I’m now sharing excerpts from a middle grade historical fantasy short story called “The Search for Shoki,” which I wrote for a contest last year. It’s set in 737 Japan, during the last year of a smallpox epidemic which started in 735 and killed one-third of the population.

Umiko Hamasaki and Mizuki, daughter of her household’s senior lady-in-waiting, are on a mission to find friendly yokai who’ll lead them to Shoki, a great slayer of disease demons. At the beach, they encountered friendly shojo, an orangutan-like race of yokai, who gave them twenty bottles of wine. Though shojo wine can cure diseases, the girls need to stay on the road and find Shoki.
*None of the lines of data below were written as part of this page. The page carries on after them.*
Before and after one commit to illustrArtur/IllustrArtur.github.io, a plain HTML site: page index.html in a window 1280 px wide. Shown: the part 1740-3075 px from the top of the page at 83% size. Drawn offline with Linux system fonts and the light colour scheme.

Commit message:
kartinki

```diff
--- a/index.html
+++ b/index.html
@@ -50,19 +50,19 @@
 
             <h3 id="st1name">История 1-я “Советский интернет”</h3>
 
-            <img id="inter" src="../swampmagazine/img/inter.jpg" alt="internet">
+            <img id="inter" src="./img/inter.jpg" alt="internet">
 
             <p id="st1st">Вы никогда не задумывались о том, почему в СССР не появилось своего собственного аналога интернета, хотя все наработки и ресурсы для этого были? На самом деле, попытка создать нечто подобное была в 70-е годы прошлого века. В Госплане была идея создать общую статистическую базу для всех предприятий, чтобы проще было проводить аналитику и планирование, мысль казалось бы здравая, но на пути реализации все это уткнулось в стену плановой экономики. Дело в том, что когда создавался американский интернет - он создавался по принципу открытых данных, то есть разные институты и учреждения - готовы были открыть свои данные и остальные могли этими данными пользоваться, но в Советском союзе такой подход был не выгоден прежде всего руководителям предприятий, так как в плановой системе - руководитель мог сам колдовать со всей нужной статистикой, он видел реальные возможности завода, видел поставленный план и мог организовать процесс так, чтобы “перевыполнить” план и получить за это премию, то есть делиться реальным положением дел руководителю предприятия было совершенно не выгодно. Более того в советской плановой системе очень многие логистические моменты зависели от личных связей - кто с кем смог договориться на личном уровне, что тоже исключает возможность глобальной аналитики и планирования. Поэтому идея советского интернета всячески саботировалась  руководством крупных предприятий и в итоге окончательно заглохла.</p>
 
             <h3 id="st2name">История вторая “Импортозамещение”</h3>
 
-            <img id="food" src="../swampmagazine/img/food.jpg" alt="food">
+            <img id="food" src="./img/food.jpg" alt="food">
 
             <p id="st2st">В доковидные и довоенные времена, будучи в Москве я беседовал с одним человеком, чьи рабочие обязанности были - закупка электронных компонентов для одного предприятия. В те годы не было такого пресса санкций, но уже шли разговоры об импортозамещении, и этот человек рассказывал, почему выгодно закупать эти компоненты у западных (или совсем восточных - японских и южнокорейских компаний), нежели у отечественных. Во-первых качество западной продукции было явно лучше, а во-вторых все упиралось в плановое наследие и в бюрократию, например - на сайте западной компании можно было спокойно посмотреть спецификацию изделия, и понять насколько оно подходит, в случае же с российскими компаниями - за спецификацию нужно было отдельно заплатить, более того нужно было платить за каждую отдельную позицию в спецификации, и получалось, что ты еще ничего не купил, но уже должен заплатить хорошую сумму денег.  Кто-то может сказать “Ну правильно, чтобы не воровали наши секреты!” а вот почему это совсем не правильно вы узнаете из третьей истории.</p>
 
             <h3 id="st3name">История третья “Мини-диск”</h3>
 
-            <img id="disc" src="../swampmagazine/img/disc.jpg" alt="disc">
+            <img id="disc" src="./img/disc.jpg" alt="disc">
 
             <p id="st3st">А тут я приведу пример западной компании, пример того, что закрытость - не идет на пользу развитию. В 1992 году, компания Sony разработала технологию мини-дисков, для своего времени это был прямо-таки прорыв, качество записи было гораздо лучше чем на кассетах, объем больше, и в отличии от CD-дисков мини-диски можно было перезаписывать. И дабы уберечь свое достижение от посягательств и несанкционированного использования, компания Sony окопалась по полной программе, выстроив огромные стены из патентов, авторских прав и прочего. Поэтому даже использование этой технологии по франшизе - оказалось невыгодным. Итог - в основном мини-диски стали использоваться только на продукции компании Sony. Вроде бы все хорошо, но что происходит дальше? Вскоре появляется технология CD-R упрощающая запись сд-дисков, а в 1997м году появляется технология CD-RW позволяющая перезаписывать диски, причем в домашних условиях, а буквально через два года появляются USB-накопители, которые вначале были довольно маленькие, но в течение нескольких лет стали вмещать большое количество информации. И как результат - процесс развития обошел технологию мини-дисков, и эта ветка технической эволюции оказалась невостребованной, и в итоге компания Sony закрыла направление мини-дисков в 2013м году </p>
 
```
Sculpture of Baku, Copyright Momotarou2012

Umiko had never ventured inside the forest. Everyone in her family, her tutors, and many of the servants had terrified her away from it with tales of horror about yokai lurking among the trees, in caves, underground, and in the skies. Some of these yokai were cannibals who loved feasting on humans daring to disturb their homes, particularly when those humans were children. It was better to be safe than sorry.

All too soon, the light gave way to darkness, and thick clusters of branches blocked out the sky. Umiko looked straight ahead as she rode Ayumu through the dark forest. The wheels of the cart rolled over many dead leaves, stones, bark, and broken branches, and the crunching sounds were amplified in the silence.

Umiko held Ayumu’s neck more tightly when a monstrous creature appeared in front of her. It had the body of a bear, the head of a lion, the tail of an ox, the eyes of a rhinoceros, the trunk and tusks of an elephant, and the legs of a tiger. The creature stopped and sniffed the air before gobbling up a thick white mist with a crazed curving shape.

The ten lines end here. A few more are below.

“That’s Baku,” Mizuki said. “He’ll protect us. A baku never hurts humans.”